FAQs: Single equality scheme

SAVE ITEM

22 / 1 / 2009

What are the differences between the general duties as required under Race, Disability and Gender legislation?

If I were to produce a single equality scheme what are some of the things that I need to consider and include?

Are other public sector authorities going down a single equality scheme approach?


What are the differences between the general duties as required under Race, Disability and Gender legislation?

General duties are specified under race, disability and gender legislation.  There are similarities but also differences between these duties.

Race Legislation

The Race Relations (Amendment) Act 2000 requires public authorities to:

  • Eliminate unlawful discrimination.
  • Promote equality of opportunity.
  • Promote good relations between persons of differential racial groups.


Disability Legislation

The Disability Discrimination Act 2005 introduces a Disability Equality Duty which requires public authorities to:

  • Promote equality of opportunity between disabled people and other people.
  • Eliminate discrimination that is unlawful under the DDA.
  • Eliminate harassment of disabled people that is related to their disability.
  • Promote positive attitudes towards disabled people.
  • ncourage participation by disabled people in public life.
  • Take steps to meet disabled people’s needs, even if this requires more favourable treatment.

Gender Legislation

The Equality Act 2006 amends the Sex Discrimination Act 1975 to place a general duty on public authorities to:

  • Eliminate unlawful discrimination and harassment.
  • Promote equality of opportunity between men and women.

Mechanisms for successful compliance with the general duties include:

  • Accountability and leadership.
  • Mainstreaming the duty into core functions.
  • Ensuring implementation.
  • Staff expertise and training.

If I were to produce a single equality scheme what are some of the things that I need to consider and include?

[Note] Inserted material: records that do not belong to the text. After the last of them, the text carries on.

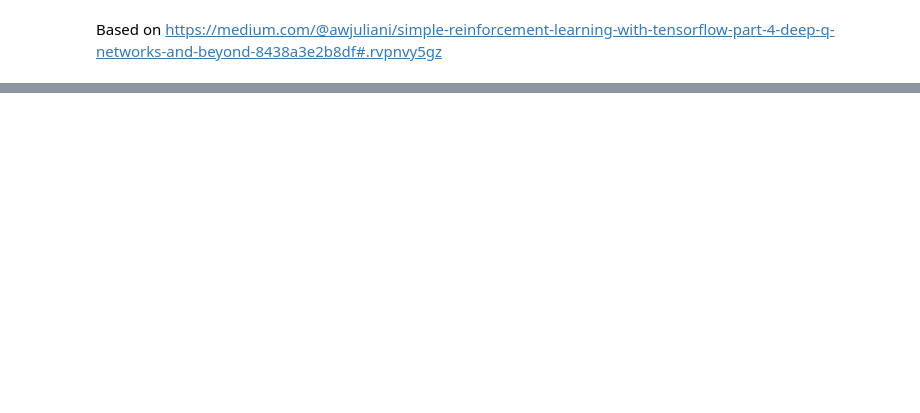
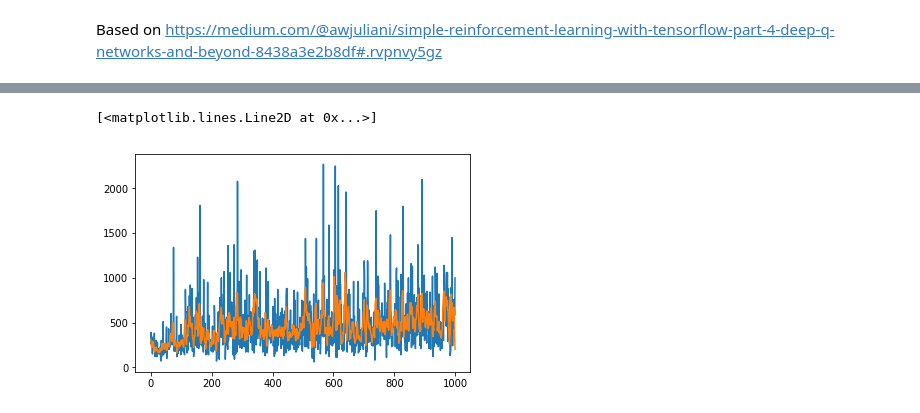
Before and after one commit to libfun/deephack3, a Jupyter notebook: Dueling double dqn.ipynb, the cells around one changed output, grey strips where cells are left out. Drawn from its saved outputs; the diff is of its cells as text; code cells hidden in the pictures; blank space fills up the shorter version.

```diff
--- a/Dueling double dqn.ipynb
+++ b/Dueling double dqn.ipynb
@@ -220,0 +219,9 @@ plt.plot(rList)
+# %%
+def runningMeanFast(x, N):
+    return np.convolve(x, np.ones((N,))/N)[(N-1):]
+# %%
+plt.plot(rList)
+plt.plot(runningMeanFast(rList, 5))
+# %% [output]
+[<matplotlib.lines.Line2D at 0x...>]
+[figure, added]
```
Also changed, not shown: parts of 8 cells of this notebook.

There is no fixed format or style for producing single equality schemes. Effective schemes will include a number of areas to ensure effectiveness. This may include:

  • Commitment from senior leaders
  • Links to business plans and the strategic priorities of the organisation.
  • Arrangements for gathering information and analysis
  • Identification of common areas / activities
  • Arrangements for involvement and consultation

Responsibilities and accountability for the implementation of the scheme.
Development of action plans:

  • Identification of individuals with responsibilities
  • Measurable and time bound indicators of progress
  • Allocation of specific budgets
  • How impact assessments will be incorporated into the authority’s decision making process
  • How this will be incorporated into procurement and partnership arrangements
  • Arrangements for monitoring and reviewing their schemes
  • Authorities will need to ensure that their annual reporting processes are distinct and clearly identify progress towards each of the diversity strands and meeting the duties of the individual pieces of legislation.
     

Are other public sector authorities going down a single equality scheme approach?

Many public sector authorities are undertaking consultation exercises in relation to the development of a single equality scheme. Examples can be found on the websites of the Higher Education Funding Council for England and the Crown Prosecution Service.

Why Register?

Great reasons to register with NHS Employers

  • A personalised website
    Manage your profile and select topics of interest to you
  • Access your dashboard
    Bookmark useful content to help you quickly find what your looking for
  • Get involved
    Contribute to our Talking Points discussions, comment on and rate our webpages
  • Keep up to date
    Receive the Workforce bulletin and our other newsletters

Sounds great, what next?

Register Now

Not now, I will register later

Log In